Pronunciation /ˈməltēˌvərs/ /ˈməltiˌvərs/


  • An infinite realm of being or potential being of which the universe is regarded as a part or instance.

    ‘He treats the multiverse as if it were a quantum computer.’
    • ‘Reality is a multiverse rather than a simple universe.’
    • ‘That would explain a lot of the nonlocal quatum effects, and allows for the multiverse, hidden variable, and the state vector collapse.’
    • ‘We live in a multiverse, not a universe, and there are 120-something versions of every person.’
    • ‘So, he continues, taking the multiverse theory at face value means ‘there is no reason to expect our world - the one in which you are reading this right now - to be real as opposed to a simulation.’’
    • ‘A similar genre also had a smaller rise and fall during that time: the idea that our universe is but one of many in a multiverse, in which alternate universes are identical to ours up to a certain point but then diverge.’
    • ‘There are also scientific works showing that there is a real possibility that our universe is just a small part of a huge multiverse, one of a great many different universes.’

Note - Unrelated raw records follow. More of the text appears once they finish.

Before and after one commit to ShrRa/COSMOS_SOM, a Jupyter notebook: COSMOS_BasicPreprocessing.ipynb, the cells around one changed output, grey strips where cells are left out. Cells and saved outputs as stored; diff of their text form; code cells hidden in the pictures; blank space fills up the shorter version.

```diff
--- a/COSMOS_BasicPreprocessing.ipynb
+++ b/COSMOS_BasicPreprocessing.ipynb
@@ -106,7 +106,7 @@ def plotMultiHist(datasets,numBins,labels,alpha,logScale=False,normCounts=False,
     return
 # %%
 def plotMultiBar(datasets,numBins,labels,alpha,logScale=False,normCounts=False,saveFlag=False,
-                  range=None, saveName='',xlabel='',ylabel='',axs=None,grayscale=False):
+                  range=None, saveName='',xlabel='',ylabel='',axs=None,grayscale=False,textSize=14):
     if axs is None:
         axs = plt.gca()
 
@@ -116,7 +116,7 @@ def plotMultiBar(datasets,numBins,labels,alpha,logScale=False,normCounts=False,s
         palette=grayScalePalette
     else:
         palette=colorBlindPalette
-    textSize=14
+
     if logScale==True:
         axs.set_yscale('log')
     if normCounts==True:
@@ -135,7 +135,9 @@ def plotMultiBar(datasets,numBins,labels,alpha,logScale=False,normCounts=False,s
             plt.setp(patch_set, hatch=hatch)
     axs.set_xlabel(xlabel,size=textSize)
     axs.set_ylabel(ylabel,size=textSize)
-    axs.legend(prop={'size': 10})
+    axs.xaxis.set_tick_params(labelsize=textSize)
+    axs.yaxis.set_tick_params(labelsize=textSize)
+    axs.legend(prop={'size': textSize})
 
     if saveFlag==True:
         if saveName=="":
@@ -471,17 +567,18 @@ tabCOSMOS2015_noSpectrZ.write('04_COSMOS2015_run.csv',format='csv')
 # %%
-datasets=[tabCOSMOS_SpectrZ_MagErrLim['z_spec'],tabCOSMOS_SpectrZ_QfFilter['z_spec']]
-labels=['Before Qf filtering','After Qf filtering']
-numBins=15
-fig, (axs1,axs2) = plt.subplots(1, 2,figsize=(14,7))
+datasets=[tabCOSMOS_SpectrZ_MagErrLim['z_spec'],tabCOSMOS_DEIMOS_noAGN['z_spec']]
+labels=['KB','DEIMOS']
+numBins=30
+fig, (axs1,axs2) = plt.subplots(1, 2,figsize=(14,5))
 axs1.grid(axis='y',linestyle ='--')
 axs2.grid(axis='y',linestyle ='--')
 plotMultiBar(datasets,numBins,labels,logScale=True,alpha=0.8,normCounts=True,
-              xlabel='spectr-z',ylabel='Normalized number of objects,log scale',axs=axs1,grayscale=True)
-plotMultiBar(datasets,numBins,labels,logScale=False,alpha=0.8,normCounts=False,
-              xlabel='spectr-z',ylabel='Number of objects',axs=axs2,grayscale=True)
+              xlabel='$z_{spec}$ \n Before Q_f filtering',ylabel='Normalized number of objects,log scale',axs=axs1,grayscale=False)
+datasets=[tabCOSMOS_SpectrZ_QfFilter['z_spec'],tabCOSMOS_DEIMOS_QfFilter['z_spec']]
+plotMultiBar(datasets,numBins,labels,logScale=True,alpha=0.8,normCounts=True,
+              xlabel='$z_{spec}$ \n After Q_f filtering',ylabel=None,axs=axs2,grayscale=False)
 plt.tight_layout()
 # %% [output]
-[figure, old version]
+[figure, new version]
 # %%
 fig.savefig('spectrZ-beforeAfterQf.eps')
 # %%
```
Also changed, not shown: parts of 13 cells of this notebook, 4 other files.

    • ‘Do different parts of the universe expand by different amounts, such that our universe is a single inflationary bubble of a much larger multiverse?’
    • ‘At the heart of postmodernism is pluralism: a belief in multiverses and multiplicity, implying that there are as many ways to understand and experience the world as there are people who experience it.’

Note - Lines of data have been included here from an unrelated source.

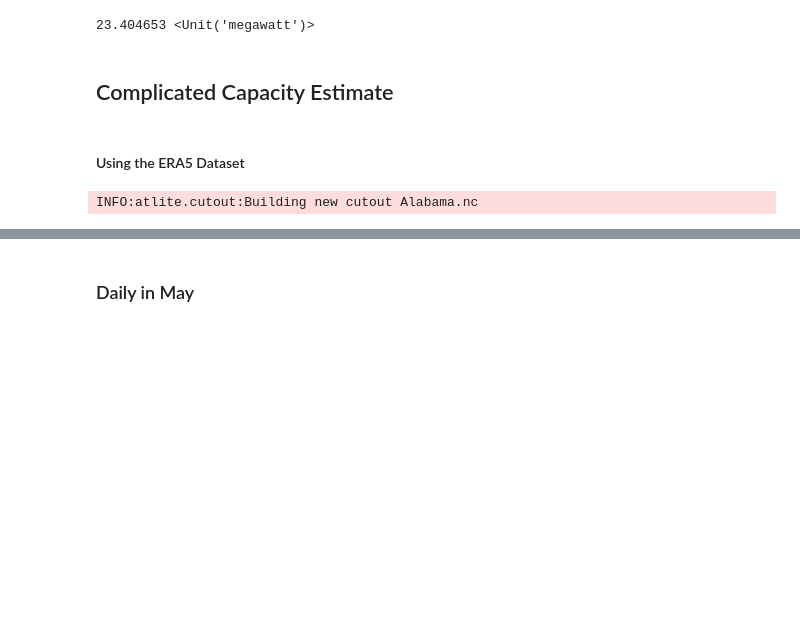
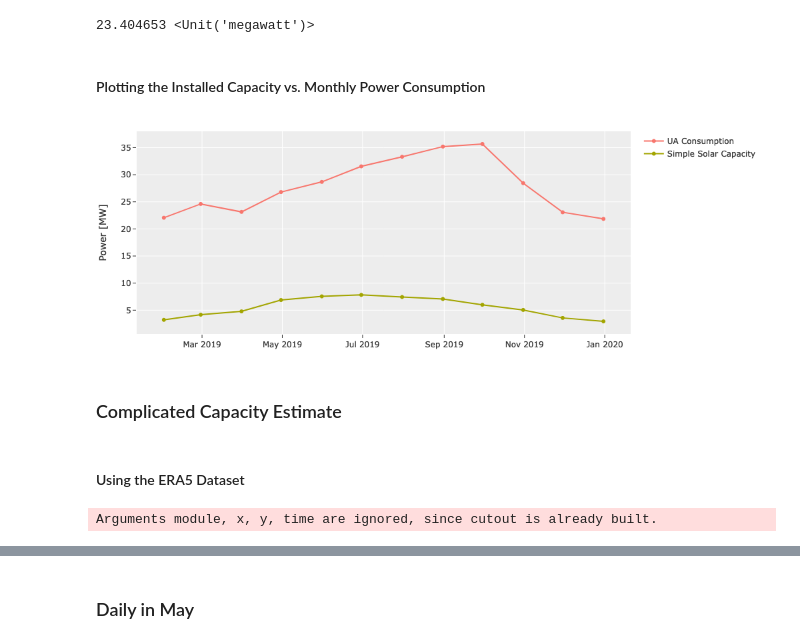
Before and after one commit to mschrader15/homework, a Jupyter notebook: fall-2021/me-591/final_proj/Final Project.ipynb, the cells around one changed output, grey strips where cells are left out. Drawn from its saved outputs; the diff is of its cells as text; code cells hidden in the pictures; blank space fills up the shorter version.

```diff
--- a/fall-2021/me-591/final_proj/Final Project.ipynb
+++ b/fall-2021/me-591/final_proj/Final Project.ipynb
@@ -147,5 +244,48 @@ Name: PV Capacity, dtype: pint[megawatt]
 parking_lots['PV Capacity'].sum()
 # %% [output]
 23.404653 <Unit('megawatt')>
+# %% [markdown]
+#### Plotting the Installed Capacity vs. Monthly Power Consumption
+# %%
+total_monthly_capacity = [parking_lots[f"P_{m + 1}"].sum().to('MW').magnitude for m in range(12)]
+
+x = total_df.resample('1M').mean().index
+# this is nasty chaining
+y = total_df['TOTAL - KW-TOT'].pint.to('MW').resample('1M').mean().pint.magnitude
+
+fig = go.Figure()
+fig.add_trace(
+    go.Scatter(
+        x=x,
+        y=y.values,
+        name="UA Consumption"
+    )
+)
+
+fig.add_trace(
+    go.Scatter(
+        x=x,
+        y=total_monthly_capacity,
+        name="Simple Solar Capacity"
+    )
+)
+
+fig.update_layout(
+    margin=dict(l=20, r=20, b=20, t=20),
+    # height=600, width=600,
+    # yaxis=dict(scaleanchor="x", scaleratio=1),
+    xaxis_zeroline=True,
+    yaxis_zeroline=True,
+    xaxis_zerolinecolor='#969696',
+    yaxis_zerolinecolor='#969696',
+    yaxis_title="Power [MW]",
+    # xaxis_title="Time [s]"
+    # xaxis_range=[-25, 25],
+    # yaxis_range=[-25, 25],
+)
+
+fig.show(renderer='jupyterlab')
+# %% [output]
+[figure, added]
 # %% [markdown]
-## Complicated Capacity Estimate
+### Complicated Capacity Estimate
@@ -155,6 +292,9 @@ tr = 33.473235950702524, -87.32768306322347
 # %% [markdown]
 #### Using the ERA5 Dataset
 # %%
+bl = 32.988320041698074, -87.79145924201974
+tr = 33.473235950702524, -87.32768306322347
+
 cutout = atlite.Cutout(path="Alabama.nc",
                        module="era5",
                        x=slice(bl[1], tr[1]),
@@ -162,7 +302,7 @@ cutout = atlite.Cutout(path="Alabama.nc",
                        time="2015"  # "2018-12")
                        )
 # %% [output]
-INFO:atlite.cutout:Building new cutout Alabama.nc
+Arguments module, x, y, time are ignored, since cutout is already built.
 # %%
 cutout.prepare()
 # %% [output]
```
Also changed, not shown: parts of 95 cells of this notebook, 1 other file.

    • ‘To be sure, a few philosophers have touted the putative merits of multiverses.’
    • ‘We agree on several important things, among them that fundamental physics likely gives us a landscape of possible theories, while cosmology may give a multiverse containing a vast number of regions like our own universe.’
    • ‘For instance theorists who argue for a ‘Multiverse’ cosmos are always vague on how many multiverses there are potentially and on the process by which any particular multiverse comes into being.’
    • ‘There are other multiverses with other worlds, but we have access to only this one.’
    • ‘The very theory of quantum computers already forces upon us a view of physical reality as a multiverse.’
    • ‘If we do live in a multiverse, it should surprise no one that we find ourselves in a particular universe that enables us to exist - one in which the laws of nature provide world enough and time for intelligent life to evolve.’
    • ‘There are infinite possible versions of each world in the multiverse, and many of these have different states of human life and technology on them.’
    • ‘But what if the universe was always there, in a state or condition we have yet to identify - a multiverse, for instance?’
    • ‘It could be the old chestnut that we live in a multiverse of infinite possibility, where every sliding door decision is a decision that was made both ways.’
    • ‘I tend towards thinking that there is a multiverse of worlds, but that it is merely my consciousness, awareness, and likely biological factors, which prevents me from existing in too many of these worlds.’